Due to the way statistical power works, we first find the variants with the largest effects. Making the assumption that we find the SNPs in the exact order of their effect size (only roughly true, empirically resolvable by those with access to data), we should be able to derive estimates of the number of SNPs needed to explain any given proportion of the heritable variation. Probably, we cannot estimate this with certainty if the proportion is set at 1 (100%), but we should be able to find decent estimates for e.g. 10%, 20% and 50%. Thus, we can introduce a specific measure of the degree of polygenicity: the number of variants needed to explain n% of the heritable variance. I propose the term n% genetic cardinality for this concept. This sets all the traits on the same scale and it should be calculable for any trait where there is a large GWAS.
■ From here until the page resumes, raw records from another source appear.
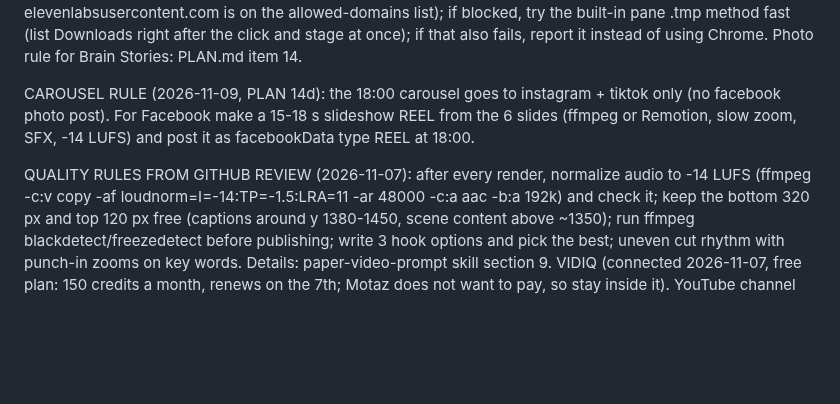
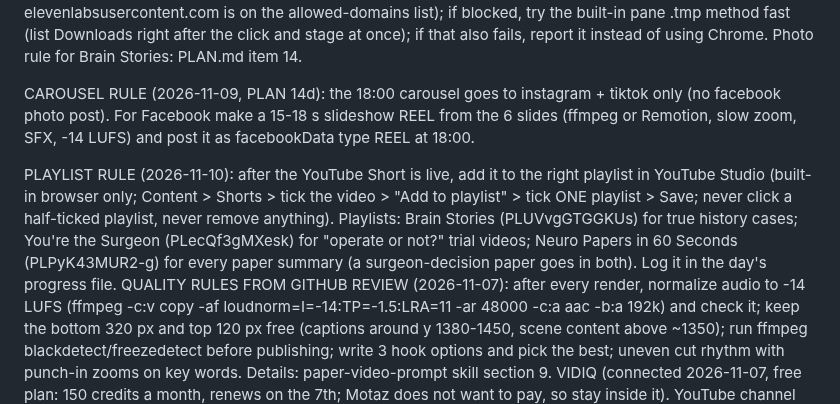
Before and after one commit to motazalqawasma/neuromot-media, a Markdown page: prompts/daily-video-task.md, the part around the change. GitHub-like rendering; blank space fills up the shorter version.

Commit message:
Add YouTube playlist rule to daily video task
Co-Authored-By: Claude Opus 5.5 <noreply@anthropic.com>
Claude-Session: https://claude.ai/code/session_017jLmPpmzbru5rK7MgScx5j

```diff
--- a/prompts/daily-video-task.md
+++ b/prompts/daily-video-task.md
@@ -15,6 +15,7 @@ DOWNLOAD TIP 2 (2026-11-07, Motaz: "smooth, without my touch and without asking
 
 CAROUSEL RULE (2026-11-09, PLAN 14d): the 18:00 carousel goes to instagram + tiktok only (no facebook photo post). For Facebook make a 15-18 s slideshow REEL from the 6 slides (ffmpeg or Remotion, slow zoom, SFX, -14 LUFS) and post it as facebookData type REEL at 18:00.
 
+PLAYLIST RULE (2026-11-10): after the YouTube Short is live, add it to the right playlist in YouTube Studio (built-in browser only; Content > Shorts > tick the video > "Add to playlist" > tick ONE playlist > Save; never click a half-ticked playlist, never remove anything). Playlists: Brain Stories (PLUVvgGTGGKUs) for true history cases; You're the Surgeon (PLecQf3gMXesk) for "operate or not?" trial videos; Neuro Papers in 60 Seconds (PLPyK43MUR2-g) for every paper summary (a surgeon-decision paper goes in both). Log it in the day's progress file.
 QUALITY RULES FROM GITHUB REVIEW (2026-11-07): after every render, normalize audio to -14 LUFS (ffmpeg -c:v copy -af loudnorm=I=-14:TP=-1.5:LRA=11 -ar 48000 -c:a aac -b:a 192k) and check it; keep the bottom 320 px and top 120 px free (captions around y 1380-1450, scene content above ~1350); run ffmpeg blackdetect/freezedetect before publishing; write 3 hook options and pick the best; uneven cut rhythm with punch-in zooms on key words. Details: paper-video-prompt skill section 9.
 VIDIQ (connected 2026-11-07, free plan: 150 credits a month, renews on the 7th; Motaz does not want to pay, so stay inside it). YouTube channel UC4tMtswx2OI2IrCNg6WWTPw is linked.
 - YouTube Short thumbnail: mcp__vidIQ__vidiq_update_video_thumbnail (channelId above, videoId, thumbnail = raw.githubusercontent URL of the cover JPG under 2 MB). 5 credits. Use this instead of the YouTube Studio browser step; use the browser only if vidIQ fails.
```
An alternative measure would be to use the distribution parameters of the power law (or some other alternative, like negative binomial), but this would be more complicated to understand and estimate. The advantage is that it would be be less noisy. Can we estimate some numbers for a few traits just to showcase the concept? Perhaps. There are some traits where we have found SNPs that explain most of the variation. If we set n%=50, then we can find the values in papers discussing these traits perhaps.

Liu et al 2010 studied eye color in the Dutch and found that a 17 SNP model predicted about 50% of variance in a cross-validation sample. Actually, a single SNP accounted for ~46% variance in itself.
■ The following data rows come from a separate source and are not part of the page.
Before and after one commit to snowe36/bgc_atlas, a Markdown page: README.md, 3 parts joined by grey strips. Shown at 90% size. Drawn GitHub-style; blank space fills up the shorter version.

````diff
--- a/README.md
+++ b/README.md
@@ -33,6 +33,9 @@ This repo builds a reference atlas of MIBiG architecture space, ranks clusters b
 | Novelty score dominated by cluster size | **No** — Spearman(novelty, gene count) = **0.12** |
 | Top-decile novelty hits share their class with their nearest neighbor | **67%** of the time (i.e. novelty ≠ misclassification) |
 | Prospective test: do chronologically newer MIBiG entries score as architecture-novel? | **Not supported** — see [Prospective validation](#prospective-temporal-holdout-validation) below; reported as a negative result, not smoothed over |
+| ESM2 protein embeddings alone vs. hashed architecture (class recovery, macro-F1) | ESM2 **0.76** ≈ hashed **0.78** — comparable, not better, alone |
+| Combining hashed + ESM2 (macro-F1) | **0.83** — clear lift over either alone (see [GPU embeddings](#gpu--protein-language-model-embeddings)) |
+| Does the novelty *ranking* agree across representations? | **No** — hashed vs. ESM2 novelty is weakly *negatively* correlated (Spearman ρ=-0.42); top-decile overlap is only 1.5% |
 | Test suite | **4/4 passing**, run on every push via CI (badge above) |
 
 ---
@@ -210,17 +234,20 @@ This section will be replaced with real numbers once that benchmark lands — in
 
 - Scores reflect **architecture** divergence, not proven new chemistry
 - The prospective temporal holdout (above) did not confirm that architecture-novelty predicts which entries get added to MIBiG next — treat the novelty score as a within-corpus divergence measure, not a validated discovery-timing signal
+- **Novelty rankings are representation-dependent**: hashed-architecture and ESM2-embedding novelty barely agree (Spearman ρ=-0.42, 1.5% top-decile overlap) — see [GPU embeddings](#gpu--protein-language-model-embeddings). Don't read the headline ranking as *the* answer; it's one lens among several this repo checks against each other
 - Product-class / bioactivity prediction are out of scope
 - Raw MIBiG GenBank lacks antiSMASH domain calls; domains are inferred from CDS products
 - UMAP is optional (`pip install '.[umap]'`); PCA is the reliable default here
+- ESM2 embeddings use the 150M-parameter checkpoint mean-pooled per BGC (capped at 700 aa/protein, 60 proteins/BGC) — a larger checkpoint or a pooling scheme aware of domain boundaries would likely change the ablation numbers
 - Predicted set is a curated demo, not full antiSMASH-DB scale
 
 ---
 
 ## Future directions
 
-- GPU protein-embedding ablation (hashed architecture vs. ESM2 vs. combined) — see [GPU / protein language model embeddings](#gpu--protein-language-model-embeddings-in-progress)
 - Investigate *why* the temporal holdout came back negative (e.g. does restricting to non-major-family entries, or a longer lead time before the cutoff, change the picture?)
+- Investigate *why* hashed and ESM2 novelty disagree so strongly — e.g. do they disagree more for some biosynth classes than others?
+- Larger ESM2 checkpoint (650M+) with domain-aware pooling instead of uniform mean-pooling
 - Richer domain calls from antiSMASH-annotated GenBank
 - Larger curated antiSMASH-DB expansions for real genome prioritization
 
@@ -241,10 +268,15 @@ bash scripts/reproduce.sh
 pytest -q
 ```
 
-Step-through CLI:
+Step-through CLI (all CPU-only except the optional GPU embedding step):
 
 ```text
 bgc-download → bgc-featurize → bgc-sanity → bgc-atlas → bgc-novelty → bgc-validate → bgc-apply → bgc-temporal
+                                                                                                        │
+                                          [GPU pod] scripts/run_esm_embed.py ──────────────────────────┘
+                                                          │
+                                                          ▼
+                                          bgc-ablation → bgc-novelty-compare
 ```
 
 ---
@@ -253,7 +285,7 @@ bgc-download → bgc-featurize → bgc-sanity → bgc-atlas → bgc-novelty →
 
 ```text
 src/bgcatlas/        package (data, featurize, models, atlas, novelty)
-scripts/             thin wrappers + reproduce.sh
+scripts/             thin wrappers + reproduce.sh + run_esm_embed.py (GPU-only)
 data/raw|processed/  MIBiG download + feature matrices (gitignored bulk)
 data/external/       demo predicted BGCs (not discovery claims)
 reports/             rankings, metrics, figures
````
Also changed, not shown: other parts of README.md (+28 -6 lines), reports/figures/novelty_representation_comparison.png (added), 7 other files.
journal.pgen.1000934.t003

This means that for this trait, if we set n to be anything ~45 or below, the number will be 1. Most traits are not like this. However, I was not able to find more easy examples like this. Most studies just report a bunch of p-values which are near useless.

Liu et al 2015 report on skin color variation in Europeans and find that the top 9 SNPs explain 3-16% (depending on measure and sample).
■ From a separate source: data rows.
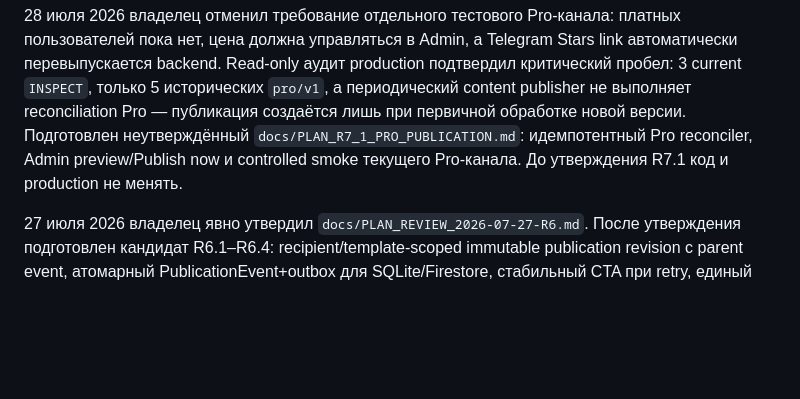
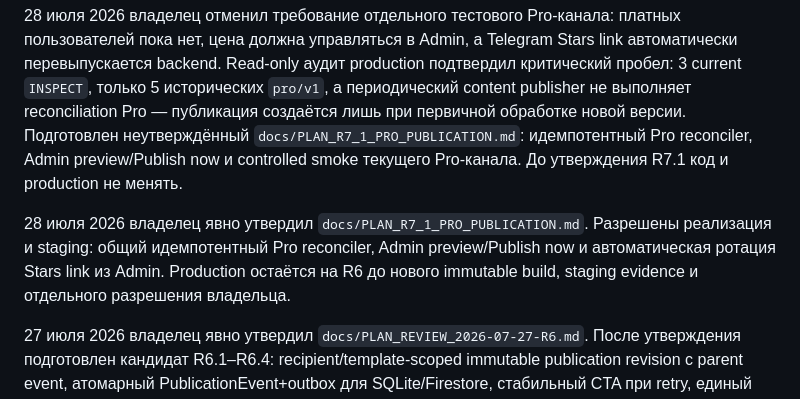
Before and after one commit to AVOINVESTGROUP/Deal_Sniper, a Markdown page: AI_CONTEXT.md, the part around the change. Drawn GitHub-style; blank space fills up the shorter version.

```diff
--- a/AI_CONTEXT.md
+++ b/AI_CONTEXT.md
@@ -3,6 +3,8 @@
 28 июля 2026 финальный staging RC R7 — `80872e0e70f292189864e829824f07dcf3e6591f`, GitHub Actions `30342104177`, Cloud Build `6d7de8fd-8088-4b87-a74e-26afe9a1e7fd`, immutable digest `sha256:c45e544ce9cc128353a9c8f1f96443809aded61f31c06ebde42d0b77ca2f6e2a`, Cloud Run staging revision `deal-sniper-api-staging-00033-v7k`, Gateway config `r7-02fcb6f`. Firestore integration, authenticated API/Chrome и настоящий Hosting Preview UI прошли при `DELIVERY_ENABLED=false`; все десять Admin-разделов загрузились, preview CORS возвращает 200, временные Firebase users удалены и allowlist восстановлен. Остались мутационный Stars/rollback smoke, подтверждение единой active revision в bot/TMA/Admin/CTA и устранение найденного пробела Pro reconciliation. Production не менялся и остаётся на R6 `851ddaf` / `sha256:c2e55a…a9112`; отдельного разрешения на production deploy R7 нет.
 
 28 июля 2026 владелец отменил требование отдельного тестового Pro-канала: платных пользователей пока нет, цена должна управляться в Admin, а Telegram Stars link автоматически перевыпускается backend. Read-only аудит production подтвердил критический пробел: 3 current `INSPECT`, только 5 исторических `pro/v1`, а периодический content publisher не выполняет reconciliation Pro — публикация создаётся лишь при первичной обработке новой версии. Подготовлен неутверждённый `docs/PLAN_R7_1_PRO_PUBLICATION.md`: идемпотентный Pro reconciler, Admin preview/Publish now и controlled smoke текущего Pro-канала. До утверждения R7.1 код и production не менять.
+
+28 июля 2026 владелец явно утвердил `docs/PLAN_R7_1_PRO_PUBLICATION.md`. Разрешены реализация и staging: общий идемпотентный Pro reconciler, Admin preview/Publish now и автоматическая ротация Stars link из Admin. Production остаётся на R6 до нового immutable build, staging evidence и отдельного разрешения владельца.
 
 27 июля 2026 владелец явно утвердил `docs/PLAN_REVIEW_2026-07-27-R6.md`. После утверждения подготовлен кандидат R6.1–R6.4: recipient/template-scoped immutable publication revision с parent event, атомарный PublicationEvent+outbox для SQLite/Firestore, стабильный CTA при retry, единый Free teaser/leakage validator, безопасный Market Watch, запрет fallback полной Pro-карточки в Free, Gateway-only Firebase Hosting и диагностируемая Firebase-сессия Admin. Локальный gate: Ruff, mypy, 80 pytest, coverage 56%, pip-audit без известных уязвимостей и Terraform validate. GitHub Actions кандидата `f1bd8fd` дополнительно подтвердил Python 3.11, Docker build и Trivy. Реальный integration-тест в `deal-sniper-stage-rc2` обнаружил contention CTA allocator при стандартных пяти Firestore attempts; адресный budget 20 attempts прошёл 12 конкурентных reservations, атомарный event+outbox, immutable retry и cleanup. R6.5 завершён authenticated headless Chrome smoke через отдельный staging Gateway: все пять Admin read paths дали 200 и browser-enforced CORS. Промежуточный staging digest `sha256:16ab3816…74301` подтверждает код `409aa18`, schema 2 и delivery=false, но после фиксации browser test/evidence требуется новая commit-labelled сборка и полный R6.6. Production остаётся на commit `12bdee56c6b299132f55d1afedc0d25e4918ac82`, digest `sha256:561814a852339e454dca7a362d41bc68e27ffe3359fc02e5eedbe6a31597aa3e`.
 
```
Also changed, not shown: docs/PLAN_R7_1_PRO_PUBLICATION.md (+1 -1 lines), docs/STEPS.md (+1 -0 lines).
skin color liuBergholdt et al 2012 writes that “The estimated proportion of heritability explained by currently identified loci is >80%”. However, I could not find support for this in the given reference (Wray et al 2010). I could not even find the number of SNPs they are talking about.

What is needed is for researchers to publish plots that show cumulative R2 (explained variance, preferably in an independent sample) by number of SNPs in order of largest effect sizes (assuming no complicated inter-predictor relationship-related shenanigans…). This would allow for easy comparison of genetic cardinality of traits.

Comments

  • If one looked at a broader sample (racial heterogeneous), the genetic cardinality numbers would be generally smaller. It is easier to explain variation between white and black hair of Europeans and Africans than it is to explain smaller differences between white and brown hair among Europeans. Thus, the population must be kept roughly constant for the numbers to be comparable.
  • I don’t have time to try to figure out how to estimate the genetic cardinality from a published table of beta values. This should be possible if one is willing to make an assumption about the degree to which the effects are independent. I.e., one would first sort the SNPs by beta, then calculate the R2 values, then calculate the cumulative sum of R2s. Then fit the power law distribution to the number of SNPs used and the cumulative R2. This uses the assumption of no overlap in R2. The degree of overlap can be determined if one had access to case-level data, altho overlap in itself would be a function of of the number of SNPs. Complicated.

Update: Shi et al

These people actually did use a metric like I proposed.